Amid a declining number of COVID-19 cases across the U.S., health officials and the public alike have lowered their guards for perhaps the first time since the pandemic started more than two years ago.

Loosened mask and social distancing regulations, a drop in the volume of testing and lowered urgency to replenish federal pandemic aid funds all suggest a nation that’s just plain over COVID-19. But calls for caution over inevitable new variants have served to highlight numerous weak spots in the U.S. public health infrastructure.

Perhaps the most crucial of the bunch is the nation’s health data reporting system, which didn’t exactly distinguish itself during the pandemic’s worst months. The federal government’s reliance on state health departments to gather COVID-19 data – and the dependence of those departments on outdated systems and inconsistent practices – led to major data reporting blunders when COVID first hit in 2020.

Two years later, it’s unclear whether needed improvements have been made – and, as a result, whether the U.S. is prepared to stem future outbreaks before they consume the country the way COVID did.

The most troubling aspect of it all? That the problem is one that dates back decades.

“In general, public health data infrastructure has never been prioritized in the U.S.,” said Dr. Amesh Adalja, a senior scholar at Johns Hopkins Bloomberg School of Public Health.

Indeed, some of the reporting has been done by hand on paper and circulated via fax. Modern-era techniques enabled and facilitated by Big Data have only sporadically been tapped.

Among the most troubling issues during the first wave of the pandemic were staff shortages at labs, which resulted in a backlog in COVID-19 test results. When those lab results weren’t sent electronically to state health departments, they would need to be manually entered into the system, leading to more delays. In tandem, those issues contributed to states falling weeks behind in reporting case and death numbers to the Centers for Disease Control and Prevention, ultimately hindering the federal response.

Not surprisingly, many people turned to non-government sources, such as Our World in Data or the New York Times COVID-19 tracker, rather than local health departments for reliable and up-to-date information.

CDC officials have acknowledged a need to prioritize data modernization. In 2020, the agency launched its Data Modernization Initiative (DMI), a federal effort to implement modern and real-time data and surveillance systems that could be used during public health crises. The initiative aims to strengthen early warning systems for emerging health threats, bolster the public health workforce and improve analysis for trends related to race and ethnicity.

“Our ultimate goal is to move from siloed and brittle public health data systems to connected, resilient, adaptable and sustainable ‘response-ready’ systems that can help us solve problems before they happen and reduce the harm caused by the problems that do happen,” the CDC website states.

Recently, CDC officials encouraged staff in internal emails to embrace data-modernized efforts, pointing to the DMI as the prime example.

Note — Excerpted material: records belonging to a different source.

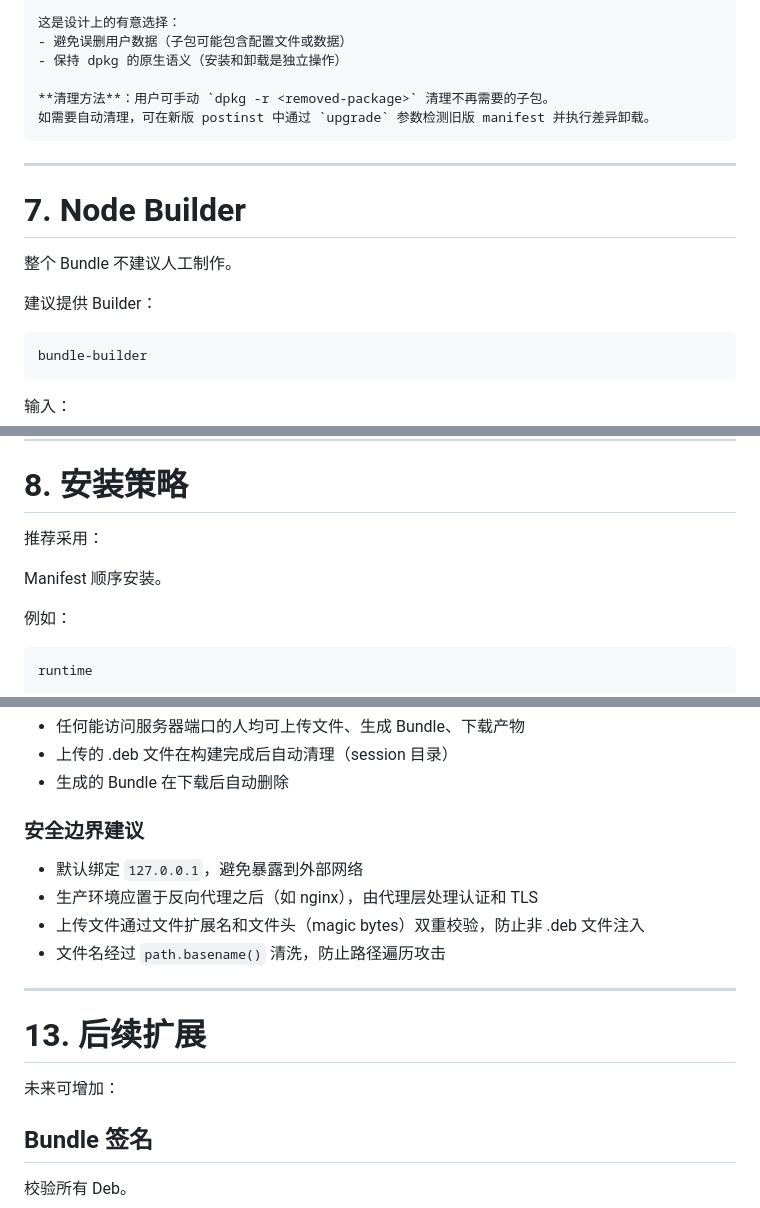
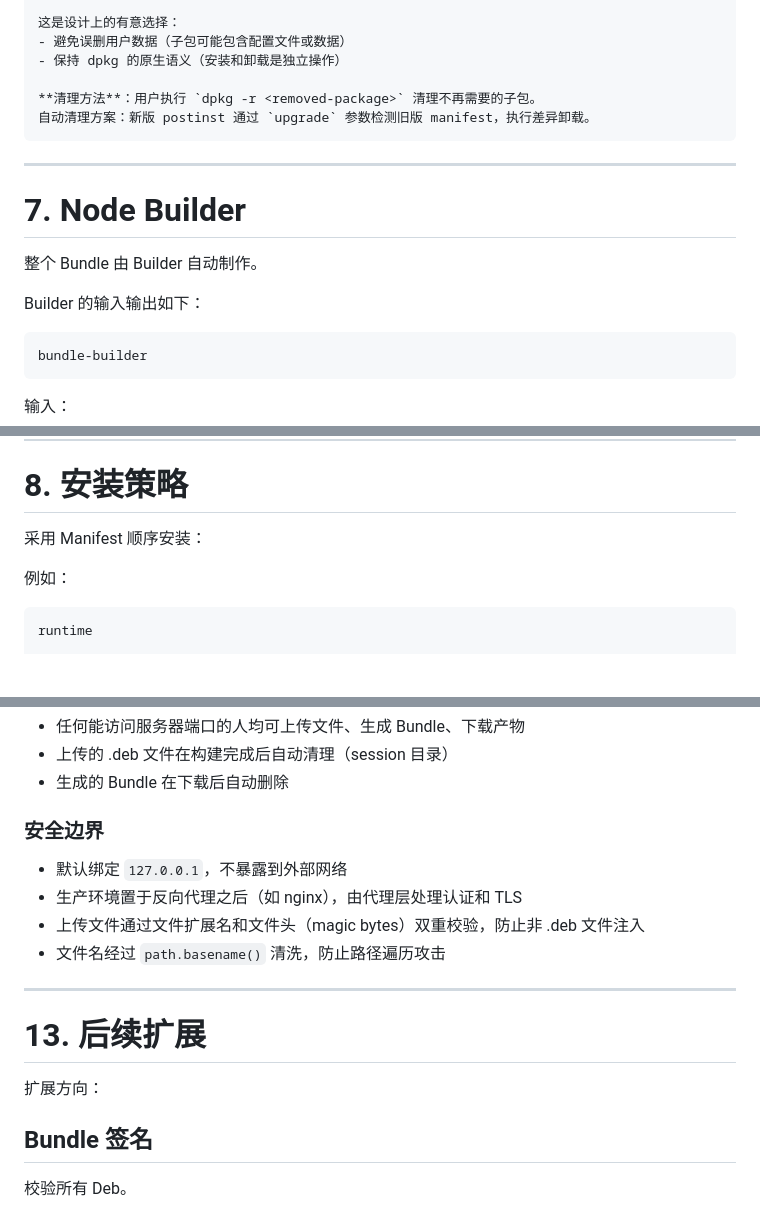
Before and after one commit to axetroy/debcompose, a Markdown page: design.md, 3 parts joined by grey strips. GitHub-like rendering; blank space fills up the shorter version.

Commit message:
feat: 更新设计文档，优化目录结构描述；调整清理方法和自动制作 Builder 的表述

````diff
--- a/design.md
+++ b/design.md
@@ -435,17 +435,17 @@ dpkg 会正确处理已安装包的版本比较和依赖关系。
 - 避免误删用户数据（子包可能包含配置文件或数据）
 - 保持 dpkg 的原生语义（安装和卸载是独立操作）
 
-**清理方法**：用户可手动 `dpkg -r <removed-package>` 清理不再需要的子包。
-如需要自动清理，可在新版 postinst 中通过 `upgrade` 参数检测旧版 manifest 并执行差异卸载。
+**清理方法**：用户执行 `dpkg -r <removed-package>` 清理不再需要的子包。
+自动清理方案：新版 postinst 通过 `upgrade` 参数检测旧版 manifest，执行差异卸载。
 ```
 
 ---
 
 # 7. Node Builder
 
-整个 Bundle 不建议人工制作。
+整个 Bundle 由 Builder 自动制作。
 
-建议提供 Builder：
+Builder 的输入输出如下：
 
 ```text
 bundle-builder
@@ -509,9 +509,7 @@ Builder 接收以下参数来控制生成的 Bundle 包：
 
 # 8. 安装策略
 
-推荐采用：
-
-Manifest 顺序安装。
+采用 Manifest 顺序安装：
 
 例如：
 
@@ -839,10 +833,10 @@ HTTP 服务器当前设计为**本地开发与调试工具**，未内置认证
 * 上传的 .deb 文件在构建完成后自动清理（session 目录）
 * 生成的 Bundle 在下载后自动删除
 
-### 安全边界建议
+### 安全边界
 
-* 默认绑定 `127.0.0.1`，避免暴露到外部网络
-* 生产环境应置于反向代理之后（如 nginx），由代理层处理认证和 TLS
+* 默认绑定 `127.0.0.1`，不暴露到外部网络
+* 生产环境置于反向代理之后（如 nginx），由代理层处理认证和 TLS
 * 上传文件通过文件扩展名和文件头（magic bytes）双重校验，防止非 .deb 文件注入
 * 文件名经过 `path.basename()` 清洗，防止路径遍历攻击
 
@@ -850,7 +844,7 @@ HTTP 服务器当前设计为**本地开发与调试工具**，未内置认证
 
 # 13. 后续扩展
 
-未来可增加：
+扩展方向：
 
 ## Bundle 签名
 
````
Also changed, not shown: other parts of design.md (+4 -8 lines).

But at the same time, the agency acknowledged that significant gaps remain, noting on its website that “we have made incredible progress, but we still have a long way to go.”

Adalja pointed to New York City’s health department as one that has bolstered its data capabilities during the last two years. But he stressed that data modernization needs to be a continuous process for local and state health departments.

“Maybe NYC is up to date now with 2022 standards, but the technology and data processing needs to keep up,” Adalja said. “It has to be part of [health departments’] core missions that they’re using the most cutting-edge tools to do their work… There have been some improvements, but they have to be sustainable and not just tied to one moment in time.”

Obviously, this comes down to funding as much as it does awareness. But that funding, Adalja stressed, has to be consistently meted out during non-crisis periods. It’s not just about fighting back the next coronavirus: Adalja noted a profound need to more attentively monitor existing diseases such as measles, STDs and HIV.

“We have to start holding politicians accountable for de-prioritizing data and other public health tools,” he added. “Voters need to ask anybody running for office, ‘What’s your plan for public health infrastructure?’ We have a window of opportunity to fix these issues, and it’s really about advocating around them.”